What motivates procurement leaders such as CPOs (Chief Procurement Officers), Procurement Directors or equivalent? And does this vary between public and private sectors?
They are not just intellectually interesting questions. That issue is something that interests suppliers in particular. I have often presented to executives on the supply side and understanding the motivation of the senior people they are dealing with is obviously very important to them. They believe – rightly or wrongly – that understanding how CPOs think will help them present their own firms better, and ultimately win more work with the CPO’s organisation.
The answer to that question is that many of the factors are exactly the same for public and private sector executives, and indeed for executives from different market sectors or industries. There are some common areas of interest pretty much everywhere.
So of course we would start with achieving value for money, which would hopefully be on the list of any (and every) CPO. Unfortunately, that might translate into “savings” rather than true value for money, depending on how procurement is measured. Going back a few years, we would have said that the public sector was less concerned about “savings” than the private, but with money tight for governments everywhere, and a more commercial focus now in many cases, procurement people in the public sector are often just as obsessed with those savings figures. But whether that is appropriate is another whole topic.
Satisfying the internal stakeholders, budget holders in particular, senior budget holders even more so, is another objective that both public and private sectors have in common. Actually, this one may be more important in the private sector, where organisations can decide that they don’t need procurement people (or even clear processes) at all! In the public sector, EU regulations do make formal procurement a necessity, so arguably procurement people are slightly less worried about their internal stakeholder reputation than their private sector equivalents – with one exception (which we will come into in a moment).
Supporting the wider corporate objectives from a procurement perspective, in particular supporting corporate social responsibility activities, is another factor on most CPOs’ lists. But the difference here, we would argue, is not between public and private sector executives. It is more between organisations that decide, either for altruistic reasons or for more selfish reasons, that they want to embrace CSR, and those that don’t make that choice. And that includes both public and private sector.
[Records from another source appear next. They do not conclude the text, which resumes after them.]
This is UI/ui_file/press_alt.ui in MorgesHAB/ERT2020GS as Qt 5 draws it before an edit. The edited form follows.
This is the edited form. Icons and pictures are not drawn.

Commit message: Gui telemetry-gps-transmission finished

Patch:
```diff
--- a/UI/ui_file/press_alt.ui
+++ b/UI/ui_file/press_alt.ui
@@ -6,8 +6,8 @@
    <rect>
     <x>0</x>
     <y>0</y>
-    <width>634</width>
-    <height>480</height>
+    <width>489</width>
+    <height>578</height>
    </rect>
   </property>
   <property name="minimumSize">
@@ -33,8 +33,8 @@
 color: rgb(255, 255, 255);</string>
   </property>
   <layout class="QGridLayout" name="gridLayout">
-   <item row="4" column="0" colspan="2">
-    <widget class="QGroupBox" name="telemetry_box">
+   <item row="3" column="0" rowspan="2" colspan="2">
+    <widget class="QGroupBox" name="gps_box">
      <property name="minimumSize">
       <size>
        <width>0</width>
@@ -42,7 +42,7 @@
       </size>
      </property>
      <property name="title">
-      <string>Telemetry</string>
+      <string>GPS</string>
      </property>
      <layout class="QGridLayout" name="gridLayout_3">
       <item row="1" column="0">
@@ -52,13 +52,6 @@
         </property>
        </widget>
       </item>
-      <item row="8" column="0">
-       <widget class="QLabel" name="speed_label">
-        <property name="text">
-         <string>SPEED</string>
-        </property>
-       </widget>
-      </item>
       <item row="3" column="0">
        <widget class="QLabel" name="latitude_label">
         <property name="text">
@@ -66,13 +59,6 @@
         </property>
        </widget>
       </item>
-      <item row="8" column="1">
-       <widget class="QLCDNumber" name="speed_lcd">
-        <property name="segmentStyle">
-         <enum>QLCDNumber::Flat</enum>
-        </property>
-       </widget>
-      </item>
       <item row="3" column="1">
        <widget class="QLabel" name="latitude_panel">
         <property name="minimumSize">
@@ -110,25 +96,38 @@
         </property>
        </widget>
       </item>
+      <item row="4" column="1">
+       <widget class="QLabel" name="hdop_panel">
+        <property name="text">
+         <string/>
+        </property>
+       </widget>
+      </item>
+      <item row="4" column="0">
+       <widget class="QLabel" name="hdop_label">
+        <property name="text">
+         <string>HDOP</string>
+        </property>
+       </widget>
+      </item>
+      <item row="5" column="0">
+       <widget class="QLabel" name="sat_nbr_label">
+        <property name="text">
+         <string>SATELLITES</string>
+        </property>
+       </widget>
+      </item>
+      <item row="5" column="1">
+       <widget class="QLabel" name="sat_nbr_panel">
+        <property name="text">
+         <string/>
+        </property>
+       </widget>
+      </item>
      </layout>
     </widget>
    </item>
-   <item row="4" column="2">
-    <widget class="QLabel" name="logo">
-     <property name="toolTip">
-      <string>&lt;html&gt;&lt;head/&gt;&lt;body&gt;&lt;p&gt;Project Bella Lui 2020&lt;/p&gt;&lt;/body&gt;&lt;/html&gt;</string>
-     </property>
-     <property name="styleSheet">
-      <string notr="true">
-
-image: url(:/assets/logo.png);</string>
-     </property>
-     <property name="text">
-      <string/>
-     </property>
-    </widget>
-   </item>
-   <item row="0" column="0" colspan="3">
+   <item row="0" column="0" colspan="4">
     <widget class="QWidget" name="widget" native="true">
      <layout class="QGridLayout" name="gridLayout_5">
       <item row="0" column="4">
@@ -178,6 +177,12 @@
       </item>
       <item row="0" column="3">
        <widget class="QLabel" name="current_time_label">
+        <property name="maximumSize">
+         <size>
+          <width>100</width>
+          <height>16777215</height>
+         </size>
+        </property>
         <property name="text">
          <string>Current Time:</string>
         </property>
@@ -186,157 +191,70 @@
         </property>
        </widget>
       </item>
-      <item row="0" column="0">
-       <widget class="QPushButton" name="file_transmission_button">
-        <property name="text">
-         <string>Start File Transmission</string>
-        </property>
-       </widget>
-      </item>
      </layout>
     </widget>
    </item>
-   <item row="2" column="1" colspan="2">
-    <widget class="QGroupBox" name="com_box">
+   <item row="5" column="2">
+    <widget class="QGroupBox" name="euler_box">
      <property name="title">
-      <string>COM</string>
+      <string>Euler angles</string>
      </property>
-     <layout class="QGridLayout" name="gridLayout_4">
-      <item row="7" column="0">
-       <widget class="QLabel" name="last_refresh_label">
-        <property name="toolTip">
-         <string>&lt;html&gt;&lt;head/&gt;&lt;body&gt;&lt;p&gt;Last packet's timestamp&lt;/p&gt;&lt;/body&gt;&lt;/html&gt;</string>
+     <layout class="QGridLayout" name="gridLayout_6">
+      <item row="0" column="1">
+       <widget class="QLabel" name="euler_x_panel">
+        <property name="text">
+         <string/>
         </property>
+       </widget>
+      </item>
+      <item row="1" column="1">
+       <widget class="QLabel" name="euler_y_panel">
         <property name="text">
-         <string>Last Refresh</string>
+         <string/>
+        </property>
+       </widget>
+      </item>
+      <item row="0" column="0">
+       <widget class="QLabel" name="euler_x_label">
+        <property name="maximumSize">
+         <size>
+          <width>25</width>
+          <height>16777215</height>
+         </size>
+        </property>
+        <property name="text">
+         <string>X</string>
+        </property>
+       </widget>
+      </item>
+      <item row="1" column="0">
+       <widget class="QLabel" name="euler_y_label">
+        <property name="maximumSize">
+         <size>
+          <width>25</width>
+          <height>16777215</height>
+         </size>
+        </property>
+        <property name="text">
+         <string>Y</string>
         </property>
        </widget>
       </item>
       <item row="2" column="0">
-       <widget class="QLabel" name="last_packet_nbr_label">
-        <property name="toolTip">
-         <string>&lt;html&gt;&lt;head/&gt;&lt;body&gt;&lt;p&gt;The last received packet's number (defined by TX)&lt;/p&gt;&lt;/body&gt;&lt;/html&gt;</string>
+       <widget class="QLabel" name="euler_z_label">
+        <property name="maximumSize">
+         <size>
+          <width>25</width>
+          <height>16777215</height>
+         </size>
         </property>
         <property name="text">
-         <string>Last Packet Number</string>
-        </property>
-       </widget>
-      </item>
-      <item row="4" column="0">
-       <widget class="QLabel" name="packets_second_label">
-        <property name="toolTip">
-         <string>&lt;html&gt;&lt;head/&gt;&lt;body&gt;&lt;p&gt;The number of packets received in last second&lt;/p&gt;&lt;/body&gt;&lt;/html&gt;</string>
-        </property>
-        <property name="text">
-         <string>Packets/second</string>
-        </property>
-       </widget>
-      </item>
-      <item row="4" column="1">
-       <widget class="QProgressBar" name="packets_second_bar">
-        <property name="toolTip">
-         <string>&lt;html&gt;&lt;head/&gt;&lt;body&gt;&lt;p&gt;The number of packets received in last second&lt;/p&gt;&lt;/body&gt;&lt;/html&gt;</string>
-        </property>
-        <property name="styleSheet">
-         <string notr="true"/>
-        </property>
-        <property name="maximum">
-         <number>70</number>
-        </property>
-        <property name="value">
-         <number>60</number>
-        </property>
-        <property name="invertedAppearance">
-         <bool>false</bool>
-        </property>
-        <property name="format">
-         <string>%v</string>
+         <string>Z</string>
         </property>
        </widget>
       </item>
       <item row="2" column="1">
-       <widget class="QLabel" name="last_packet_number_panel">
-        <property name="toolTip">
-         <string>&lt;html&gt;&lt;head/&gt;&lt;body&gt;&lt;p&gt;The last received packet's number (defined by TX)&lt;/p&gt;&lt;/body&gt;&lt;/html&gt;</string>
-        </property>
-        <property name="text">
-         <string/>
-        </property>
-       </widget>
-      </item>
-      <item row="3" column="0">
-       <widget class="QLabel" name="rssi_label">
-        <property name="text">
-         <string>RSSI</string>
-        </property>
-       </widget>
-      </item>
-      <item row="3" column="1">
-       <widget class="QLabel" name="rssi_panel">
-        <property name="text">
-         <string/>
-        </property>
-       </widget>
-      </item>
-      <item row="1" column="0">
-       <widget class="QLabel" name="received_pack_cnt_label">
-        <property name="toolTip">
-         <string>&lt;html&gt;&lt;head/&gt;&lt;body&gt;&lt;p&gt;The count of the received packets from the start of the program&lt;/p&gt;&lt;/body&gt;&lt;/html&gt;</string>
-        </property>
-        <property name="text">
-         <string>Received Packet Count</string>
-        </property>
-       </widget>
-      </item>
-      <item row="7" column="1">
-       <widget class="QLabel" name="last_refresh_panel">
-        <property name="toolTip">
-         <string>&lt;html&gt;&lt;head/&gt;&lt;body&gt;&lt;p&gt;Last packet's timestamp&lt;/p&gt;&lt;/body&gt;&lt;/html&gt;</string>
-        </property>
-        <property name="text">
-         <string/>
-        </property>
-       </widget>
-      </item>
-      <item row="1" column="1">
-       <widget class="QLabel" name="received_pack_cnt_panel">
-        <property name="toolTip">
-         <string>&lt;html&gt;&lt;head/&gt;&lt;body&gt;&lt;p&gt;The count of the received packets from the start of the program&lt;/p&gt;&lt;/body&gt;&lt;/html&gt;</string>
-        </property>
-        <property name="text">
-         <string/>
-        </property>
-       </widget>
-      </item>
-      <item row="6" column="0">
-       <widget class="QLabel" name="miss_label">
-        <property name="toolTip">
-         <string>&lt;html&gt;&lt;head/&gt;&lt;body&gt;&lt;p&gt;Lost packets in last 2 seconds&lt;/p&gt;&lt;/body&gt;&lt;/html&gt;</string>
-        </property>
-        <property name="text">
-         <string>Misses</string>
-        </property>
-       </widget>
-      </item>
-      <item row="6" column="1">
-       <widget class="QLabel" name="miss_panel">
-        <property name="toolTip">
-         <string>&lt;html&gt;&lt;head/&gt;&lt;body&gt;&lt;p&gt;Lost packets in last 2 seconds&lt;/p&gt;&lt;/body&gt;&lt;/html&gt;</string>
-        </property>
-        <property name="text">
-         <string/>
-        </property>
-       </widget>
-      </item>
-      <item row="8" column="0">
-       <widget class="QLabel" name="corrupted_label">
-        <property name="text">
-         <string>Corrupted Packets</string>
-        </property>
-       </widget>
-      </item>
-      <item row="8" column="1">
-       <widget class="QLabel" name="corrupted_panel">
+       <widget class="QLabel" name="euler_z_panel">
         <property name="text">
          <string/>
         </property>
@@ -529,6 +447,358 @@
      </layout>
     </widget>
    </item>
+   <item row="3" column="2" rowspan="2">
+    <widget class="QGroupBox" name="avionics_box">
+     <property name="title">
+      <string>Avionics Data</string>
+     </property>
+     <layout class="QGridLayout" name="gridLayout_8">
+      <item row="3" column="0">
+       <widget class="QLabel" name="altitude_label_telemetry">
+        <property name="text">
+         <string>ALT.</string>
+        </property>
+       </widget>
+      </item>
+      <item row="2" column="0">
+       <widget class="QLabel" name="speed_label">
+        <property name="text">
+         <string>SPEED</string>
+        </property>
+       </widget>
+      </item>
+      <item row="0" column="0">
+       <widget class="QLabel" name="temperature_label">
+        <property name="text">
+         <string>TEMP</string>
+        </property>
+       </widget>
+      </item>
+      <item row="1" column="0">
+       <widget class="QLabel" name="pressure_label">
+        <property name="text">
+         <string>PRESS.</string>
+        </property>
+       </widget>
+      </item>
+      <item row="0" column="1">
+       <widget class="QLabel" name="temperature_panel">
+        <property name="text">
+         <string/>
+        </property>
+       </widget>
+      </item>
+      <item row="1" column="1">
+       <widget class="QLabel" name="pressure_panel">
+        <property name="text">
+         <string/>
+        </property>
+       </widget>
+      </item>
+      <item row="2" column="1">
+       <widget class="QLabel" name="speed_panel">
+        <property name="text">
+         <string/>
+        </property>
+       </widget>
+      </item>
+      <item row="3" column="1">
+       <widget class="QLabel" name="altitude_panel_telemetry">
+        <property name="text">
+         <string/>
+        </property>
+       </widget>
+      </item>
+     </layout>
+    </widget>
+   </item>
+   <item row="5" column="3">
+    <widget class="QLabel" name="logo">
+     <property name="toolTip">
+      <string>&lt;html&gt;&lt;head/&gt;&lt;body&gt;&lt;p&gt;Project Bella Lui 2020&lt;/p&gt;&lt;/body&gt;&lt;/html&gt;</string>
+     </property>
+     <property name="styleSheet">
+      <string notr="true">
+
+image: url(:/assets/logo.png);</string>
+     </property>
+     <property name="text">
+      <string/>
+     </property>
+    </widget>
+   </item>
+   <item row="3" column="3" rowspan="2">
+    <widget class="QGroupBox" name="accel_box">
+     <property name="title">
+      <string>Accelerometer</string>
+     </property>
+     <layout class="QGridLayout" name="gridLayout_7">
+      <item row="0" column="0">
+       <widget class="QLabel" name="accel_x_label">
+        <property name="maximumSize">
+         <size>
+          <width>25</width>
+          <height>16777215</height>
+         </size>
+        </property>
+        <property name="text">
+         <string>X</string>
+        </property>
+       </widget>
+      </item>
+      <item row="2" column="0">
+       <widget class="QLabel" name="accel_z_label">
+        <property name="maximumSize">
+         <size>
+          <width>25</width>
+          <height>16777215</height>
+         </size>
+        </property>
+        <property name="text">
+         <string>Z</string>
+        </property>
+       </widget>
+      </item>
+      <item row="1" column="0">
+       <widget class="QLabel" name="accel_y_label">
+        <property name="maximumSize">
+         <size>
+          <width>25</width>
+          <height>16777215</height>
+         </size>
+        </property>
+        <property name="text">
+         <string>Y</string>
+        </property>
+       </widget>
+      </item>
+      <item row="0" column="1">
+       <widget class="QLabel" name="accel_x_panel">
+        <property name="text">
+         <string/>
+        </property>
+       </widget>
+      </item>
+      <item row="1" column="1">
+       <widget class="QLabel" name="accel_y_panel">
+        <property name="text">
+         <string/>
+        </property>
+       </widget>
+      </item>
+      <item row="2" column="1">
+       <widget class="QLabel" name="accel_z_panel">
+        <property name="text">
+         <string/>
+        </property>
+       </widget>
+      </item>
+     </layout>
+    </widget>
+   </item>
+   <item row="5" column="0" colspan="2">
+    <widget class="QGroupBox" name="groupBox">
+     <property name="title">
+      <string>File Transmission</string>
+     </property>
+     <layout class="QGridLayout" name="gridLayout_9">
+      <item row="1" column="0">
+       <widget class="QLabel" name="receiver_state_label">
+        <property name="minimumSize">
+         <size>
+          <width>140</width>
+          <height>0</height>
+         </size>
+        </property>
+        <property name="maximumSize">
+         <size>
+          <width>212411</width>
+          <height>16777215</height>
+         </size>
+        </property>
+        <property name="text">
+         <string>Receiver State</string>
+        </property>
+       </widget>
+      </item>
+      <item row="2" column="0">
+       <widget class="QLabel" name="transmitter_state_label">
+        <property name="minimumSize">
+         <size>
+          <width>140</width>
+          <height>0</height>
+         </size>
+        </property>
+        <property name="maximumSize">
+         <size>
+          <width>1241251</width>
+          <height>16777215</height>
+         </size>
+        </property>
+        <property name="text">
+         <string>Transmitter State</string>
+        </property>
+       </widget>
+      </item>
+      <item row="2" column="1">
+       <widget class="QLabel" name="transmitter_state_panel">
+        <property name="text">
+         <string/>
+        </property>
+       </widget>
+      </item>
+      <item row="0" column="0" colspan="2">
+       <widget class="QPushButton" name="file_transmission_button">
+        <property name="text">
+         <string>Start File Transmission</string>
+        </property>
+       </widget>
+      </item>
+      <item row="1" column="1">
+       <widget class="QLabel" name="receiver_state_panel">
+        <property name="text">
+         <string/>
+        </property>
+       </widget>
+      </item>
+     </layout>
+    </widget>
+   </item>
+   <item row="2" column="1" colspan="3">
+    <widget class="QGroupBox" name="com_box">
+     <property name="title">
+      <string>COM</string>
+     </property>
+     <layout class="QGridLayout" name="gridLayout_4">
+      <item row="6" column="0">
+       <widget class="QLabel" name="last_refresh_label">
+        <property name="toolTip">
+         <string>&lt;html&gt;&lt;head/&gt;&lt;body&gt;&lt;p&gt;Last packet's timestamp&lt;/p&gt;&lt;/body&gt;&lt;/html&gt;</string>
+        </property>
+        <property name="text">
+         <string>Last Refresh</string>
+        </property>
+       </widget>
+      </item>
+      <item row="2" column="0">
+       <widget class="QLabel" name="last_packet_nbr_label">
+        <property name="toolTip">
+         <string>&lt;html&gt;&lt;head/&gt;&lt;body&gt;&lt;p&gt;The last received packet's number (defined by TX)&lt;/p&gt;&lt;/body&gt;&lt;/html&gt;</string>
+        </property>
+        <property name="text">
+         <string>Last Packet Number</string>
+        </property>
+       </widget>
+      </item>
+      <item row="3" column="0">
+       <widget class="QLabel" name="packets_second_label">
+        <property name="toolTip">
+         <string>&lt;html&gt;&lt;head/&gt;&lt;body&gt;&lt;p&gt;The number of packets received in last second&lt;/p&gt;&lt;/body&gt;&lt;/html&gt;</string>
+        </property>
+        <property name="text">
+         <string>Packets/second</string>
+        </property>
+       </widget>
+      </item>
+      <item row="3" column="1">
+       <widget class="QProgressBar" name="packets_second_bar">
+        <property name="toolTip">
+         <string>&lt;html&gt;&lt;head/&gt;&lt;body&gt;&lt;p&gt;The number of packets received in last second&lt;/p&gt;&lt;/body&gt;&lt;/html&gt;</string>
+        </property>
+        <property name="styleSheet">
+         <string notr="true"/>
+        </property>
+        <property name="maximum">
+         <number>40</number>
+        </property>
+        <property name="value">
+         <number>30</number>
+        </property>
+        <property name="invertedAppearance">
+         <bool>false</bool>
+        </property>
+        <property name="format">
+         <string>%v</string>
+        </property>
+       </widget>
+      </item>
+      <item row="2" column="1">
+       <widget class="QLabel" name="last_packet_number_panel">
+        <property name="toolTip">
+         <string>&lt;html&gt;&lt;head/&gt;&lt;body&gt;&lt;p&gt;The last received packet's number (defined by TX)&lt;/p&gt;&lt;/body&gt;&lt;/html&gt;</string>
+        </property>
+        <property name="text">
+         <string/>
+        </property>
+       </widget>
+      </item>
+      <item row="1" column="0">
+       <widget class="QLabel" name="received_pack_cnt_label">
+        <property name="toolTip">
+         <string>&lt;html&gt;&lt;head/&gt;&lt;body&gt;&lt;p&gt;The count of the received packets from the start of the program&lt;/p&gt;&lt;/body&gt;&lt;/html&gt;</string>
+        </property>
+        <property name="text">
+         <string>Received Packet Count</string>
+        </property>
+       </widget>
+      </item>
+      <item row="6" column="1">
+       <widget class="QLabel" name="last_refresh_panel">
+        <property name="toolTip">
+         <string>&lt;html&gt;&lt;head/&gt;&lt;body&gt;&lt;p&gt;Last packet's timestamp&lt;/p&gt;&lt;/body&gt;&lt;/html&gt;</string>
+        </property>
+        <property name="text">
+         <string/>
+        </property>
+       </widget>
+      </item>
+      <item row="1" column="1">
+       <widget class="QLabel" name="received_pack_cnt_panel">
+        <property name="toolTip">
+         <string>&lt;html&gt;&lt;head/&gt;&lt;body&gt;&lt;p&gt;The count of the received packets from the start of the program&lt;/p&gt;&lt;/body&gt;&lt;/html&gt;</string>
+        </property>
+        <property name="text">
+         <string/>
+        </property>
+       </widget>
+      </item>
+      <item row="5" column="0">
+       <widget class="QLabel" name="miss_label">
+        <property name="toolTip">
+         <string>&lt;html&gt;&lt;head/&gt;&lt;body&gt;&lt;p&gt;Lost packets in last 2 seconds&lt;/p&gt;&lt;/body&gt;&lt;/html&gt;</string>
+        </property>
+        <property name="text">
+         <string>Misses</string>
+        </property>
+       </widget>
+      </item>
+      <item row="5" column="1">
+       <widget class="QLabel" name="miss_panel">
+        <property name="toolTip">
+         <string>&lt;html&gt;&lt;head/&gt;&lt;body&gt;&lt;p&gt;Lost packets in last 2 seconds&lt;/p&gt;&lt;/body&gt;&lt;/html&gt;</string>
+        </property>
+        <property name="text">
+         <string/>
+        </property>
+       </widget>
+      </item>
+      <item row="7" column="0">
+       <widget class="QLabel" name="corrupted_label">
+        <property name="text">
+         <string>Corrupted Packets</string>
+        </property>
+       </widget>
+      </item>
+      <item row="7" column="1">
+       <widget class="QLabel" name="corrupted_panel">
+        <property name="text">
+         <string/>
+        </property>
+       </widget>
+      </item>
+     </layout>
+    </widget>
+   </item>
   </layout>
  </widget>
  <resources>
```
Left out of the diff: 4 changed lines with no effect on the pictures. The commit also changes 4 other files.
But the biggest difference is in what we would consider the number one objective for CPOs and senior procurement folk generally in the public sector. That is to keep their most senior stakeholders – politicians, elected representatives, and the very top level of executives – out of the newspapers and media generally. In other words, don’t let procurement become a scandal. The worst thing for a CPO in government is to see their “boss” on the front page of a newspaper because of a major failure in procurement, a scandal about a supplier, or perhaps evidence of corruption.
We may be a little cynical but most public procurement people would sacrifice a significant percentage of “value for money” in return for ensuring that there were no problems of this nature. Part of that is an admirable desire to support the top people and make sure they don’t get into trouble. But the other factor is that the CPO knows this sort of issue will lose them the confidence of their bosses and can actually bring a career to an end quite quickly. So that is a major reason why the public sector is often considered risk averse in terms of procurement approaches.
A few years ago, the British Prime Minister called for public procurement people to take more risks. “We will stand by them if they do that”, he said. But then he spoilt that sentiment by adding “as long as they have worked within the rules.” And that is the problem. To take more risks in public procurement often means working to the very edge of the EU or national regulations or even perhaps stepping over the boundaries.
And if things go wrong then, who will take the blame? Will it be the politician or the Chief Executive? Well, it might not be good for them, but there is no doubt that it will be positioned as largely Procurement’s fault! Now we don’t have an easy answer to solve this problem. But it may be that procurement people, senior management and elected representatives all need to be more open and honest with each other about the risks that they choose to take (or don’t choose to take), and share responsibility for both success and failure.